Natural light is fundamentally different than the artificial light sources which we use in our homes, offices and schools.

(1) Natural light is full spectrum, which means it contains all the colors of the rainbow, as well as wavelengths (colors) that we cannot see (infra-red and ultra violet).   The visible light spectrum spans from violet (~400nm) to red (~700nm).  Without all the colors of the rainbow, the world around us looks dull as we cannot see all of the colors, skin-tones and textures of our surroundings.   The non-visible portion of the spectrum is also important, as ultra-violet (below 400nm) drives vitamin-D production (as well as skin and eye-damage) and infra-red makes our skin glow (and provides warmth).

Spectrum of sunlight in Fiji in July (


(2) Natural light is dynamic, which means the intensity and colors of light (wavelengths) change with the time of day, time of year, the weather and the location on earth.  Our mood, energy, metabolism, sleep and recovery depend upon the daily cycles of natural light, since these changes synchronize our circadian rhythms and hormone cycles.   When the sun is overhead, daylight is bright and rich in blue (which stimulates us), while at sunset daylight softens and is dominated by orange and red (which naturally relaxes us).  These daily changes are due to the atmospheric filtering of sunlight, which changes with the angle of the sun, the location on earth, and the time of year, as well as the local weather conditions.   Humans, plants and animals depend upon these daily and seasonal cycles of natural light for their health and wellness.
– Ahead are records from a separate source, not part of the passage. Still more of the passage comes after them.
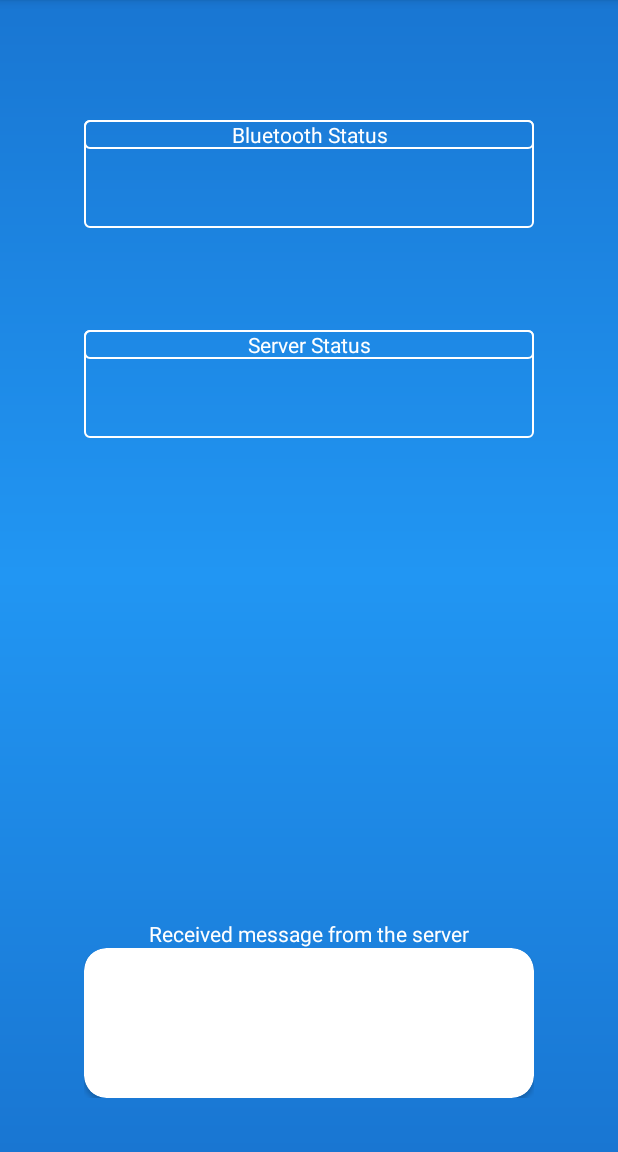
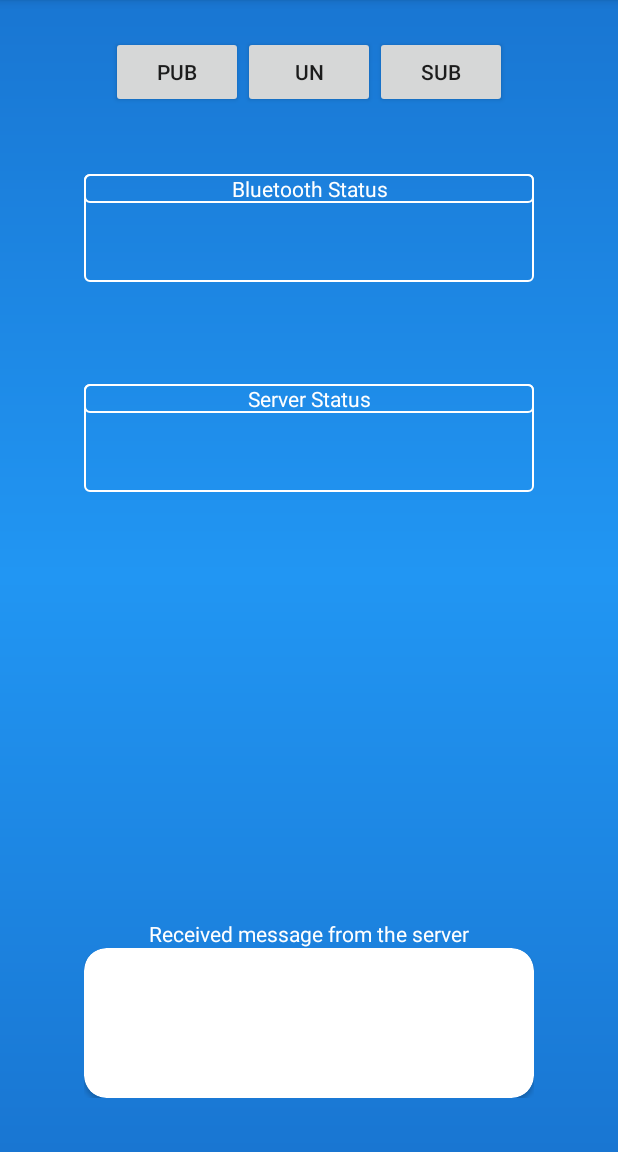
Before and after one commit to MrBenjoo/IOT-Bluetooth, an Android app: the screen it shows after launch (MainActivity), on a phone screen of 412 x 824 dp, the part 84-1236 px from its top. Run offline under Robolectric (Android 15) with nearby library versions, the phone set to English and light mode, and no system bars; 2 statements that could not run were skipped.

```diff
--- a/app/src/main/java/com/example/project/iot_bluetooth/ConnectedThread.java
+++ b/app/src/main/java/com/example/project/iot_bluetooth/ConnectedThread.java
@@ -11,7 +11,6 @@ public class ConnectedThread extends Thread {
     private InputStream input;
     private MyHandler handler;
     private boolean reading = true;
-    public static final int WRISTBAND_DATA = 1;
 
     public ConnectedThread(BluetoothSocket btSocket, MyHandler handler) {
         this.btSocket = btSocket;
@@ -34,7 +33,7 @@ public class ConnectedThread extends Thread {
                 bytes += input.read(buffer, bytes, buffer.length - bytes);
                 for (int i = begin; i < bytes; i++) {
                     if (buffer[i] == '\n') {
-                        handler.obtainMessage(WRISTBAND_DATA, begin, i, buffer).sendToTarget();
+                        handler.obtainMessage(Constants.WRISTBAND_DATA, begin, i, buffer).sendToTarget();
                         begin = i + 1;
                         if (i == bytes - 1) {
                             bytes = 0;
@@ -50,6 +49,7 @@ public class ConnectedThread extends Thread {
 
     public void cancel() throws IOException {
         reading = false;
+        input.close();
         btSocket.close();
     }
 }
--- a/app/src/main/java/com/example/project/iot_bluetooth/MainActivity.java
+++ b/app/src/main/java/com/example/project/iot_bluetooth/MainActivity.java
@@ -4,13 +4,16 @@ import android.content.Intent;
 import android.support.design.widget.Snackbar;
 import android.support.v7.app.AppCompatActivity;
 import android.os.Bundle;
+import android.view.View;
+import android.widget.Button;
 import android.widget.TextView;
 
 import static com.example.project.iot_bluetooth.Controller.REQUEST_ENABLE_BT;
 
 
-public class MainActivity extends AppCompatActivity  {
+public class MainActivity extends AppCompatActivity implements View.OnClickListener {
     private TextView tvStatus, tvMqttStatus, tvGesture;
+    private Button btnUnsub, btnSub, btnPub; // Används endast för test
     static Controller controller;
 
     @Override
@@ -25,6 +28,15 @@ public class MainActivity extends AppCompatActivity  {
         tvStatus = findViewById(R.id.activity_tv_status);
         tvMqttStatus = findViewById(R.id.activity_tv_mqtt_status);
         tvGesture = findViewById(R.id.activity_tv_gesture);
+
+        /* ANVÄNDS ENDAST FÖR TEST */
+        btnUnsub = findViewById(R.id.btn_unsubscribe);
+        btnSub = findViewById(R.id.btn_subscribe);
+        btnPub = findViewById(R.id.btn_publish);
+        btnUnsub.setOnClickListener(this);
+        btnSub.setOnClickListener(this);
+        btnPub.setOnClickListener(this);
+
     }
 
     @Override
@@ -51,10 +63,6 @@ public class MainActivity extends AppCompatActivity  {
         tvGesture.setText(gesture);
     }
 
-    public void showText(String text) {
-        Snackbar.make(findViewById(android.R.id.content), text, Snackbar.LENGTH_LONG).show();
-    }
-
     @Override
     protected void onPause() {
         super.onPause();
@@ -66,4 +74,19 @@ public class MainActivity extends AppCompatActivity  {
         super.onDestroy();
         controller.onDestroy();
     }
+
+    @Override
+    public void onClick(View view) {
+        switch (view.getId()) {
+            case R.id.btn_subscribe:
+                controller.testSubscribe_topicTest();
+                break;
+            case R.id.btn_unsubscribe:
+                controller.testUnsubscribeFrom_topicTest();
+                break;
+            case R.id.btn_publish:
+                controller.testPublishMessage_ThisIsATest();
+                break;
+        }
+    }
 }
--- a/app/src/main/java/com/example/project/iot_bluetooth/MyHandler.java
+++ b/app/src/main/java/com/example/project/iot_bluetooth/MyHandler.java
@@ -33,6 +33,10 @@ public class MyHandler extends Handler {
                 receivedData = receivedData.substring(begin, end);
                 Log.d("MyHandler", "message = " + receivedData);
                 break;
+
+                case ConnectThread.CONNECTION_FAILED:
+                    controller.setBluetoothStatus("No connection to " + msg.obj);
+                    break;
         }
     }
 
--- a/app/src/main/res/layout/activity_main.xml
+++ b/app/src/main/res/layout/activity_main.xml
@@ -8,17 +8,51 @@
     tools:context="com.example.project.iot_bluetooth.MainActivity">
 
     <LinearLayout
+        android:id="@+id/linearLayout"
+        android:layout_width="wrap_content"
+        android:layout_height="wrap_content"
+        android:layout_marginEnd="8dp"
+        android:layout_marginStart="8dp"
+        android:layout_marginTop="24dp"
+        android:orientation="horizontal"
+        app:layout_constraintEnd_toEndOf="parent"
+        app:layout_constraintStart_toStartOf="parent"
+        app:layout_constraintTop_toTopOf="parent">
+
+        <Button
+            android:id="@+id/btn_publish"
+            android:layout_width="wrap_content"
+            android:layout_height="wrap_content"
+            android:layout_weight="1"
+            android:text="PUB" />
+
+        <Button
+            android:id="@+id/btn_unsubscribe"
+            android:layout_width="wrap_content"
+            android:layout_height="wrap_content"
+            android:layout_weight="1"
+            android:text="UN" />
+
+        <Button
+            android:id="@+id/btn_subscribe"
+            android:layout_width="wrap_content"
+            android:layout_height="wrap_content"
+            android:layout_weight="1"
+            android:text="SUB" />
+    </LinearLayout>
+
+    <LinearLayout
         android:id="@+id/linearLayoutTop"
         android:layout_width="300dp"
         android:layout_height="wrap_content"
         android:layout_marginEnd="8dp"
         android:layout_marginStart="8dp"
-        android:layout_marginTop="80dp"
+        android:layout_marginTop="44dp"
         android:background="@drawable/white_border_bg"
         android:orientation="vertical"
         app:layout_constraintEnd_toEndOf="parent"
         app:layout_constraintStart_toStartOf="parent"
-        app:layout_constraintTop_toTopOf="parent">
+        app:layout_constraintTop_toBottomOf="@+id/linearLayout">
 
         <TextView
             android:id="@+id/activity_tv_bt_status_title"
```
Also changed, not shown: app/src/main/java/com/example/project/iot_bluetooth/ConnectThread.java (+32 -14 lines), app/src/main/java/com/example/project/iot_bluetooth/Constants.java (added, +19 -0 lines), app/src/main/java/com/example/project/iot_bluetooth/Controller.java (+98 -27 lines), app/src/main/java/com/example/project/iot_bluetooth/MqttConstants.java (deleted, +0 -12 lines), app/src/main/java/com/example/project/iot_bluetooth/MqttMessageService.java (+2 -8 lines), app/src/main/java/com/example/project/iot_bluetooth/PahoMqttClient.java (+4 -4 lines), app/src/main/java/com/example/project/iot_bluetooth/TestClass.java (added, +71 -0 lines).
Variation of natural daylight with the time of day (


Artificial light sources fall woefully short of providing the rich vitalizing light of natural daylight, as shown in the ‘spectral power distributions’ (SPDs) below.  Most artificial light sources simulate white light by providing only a few colors of the rainbow.  This problem is made worse by energy efficiency regulations which are driving the move to fluorescents and LEDs.  As the SPDs below show, it’s no accident that we look and feel our worst under fluorescent lights.  Incandescents (Edison’s original bulb) and halogens are being phased out because they are very inefficient, but they do provide beautiful full spectrum light.  Unfortunately incandescents are stuck in sunset (rich in red light) and therefore can’t provide the bright blue-rich daylight required to lift our mood, boost our energy, regulate our metabolism and improve our sleep.   To put it simply: the intensity and mix of colors emitted by artificial light sources does not change with the time of day, severely limiting the ability of artificial light to provide the necessary queues for synchronizing our bio-rhythms.   Today’s artificial light sources are neither full spectrum nor dynamic, leaving our indoor spaces lit with ugly, unhealthy light.

Spectral power distributions (SPDs) of natural daylight compared to artificial light sources (


Additional reading:
Shining a light on what natural light does for your body
The Benefits of Natural Light
Benefits of exposure to natural light during the day


(1) get outside during the morning hours, and use dim incandescents at night
(2) if possible bring natural light indoors during the day (windows are beautiful)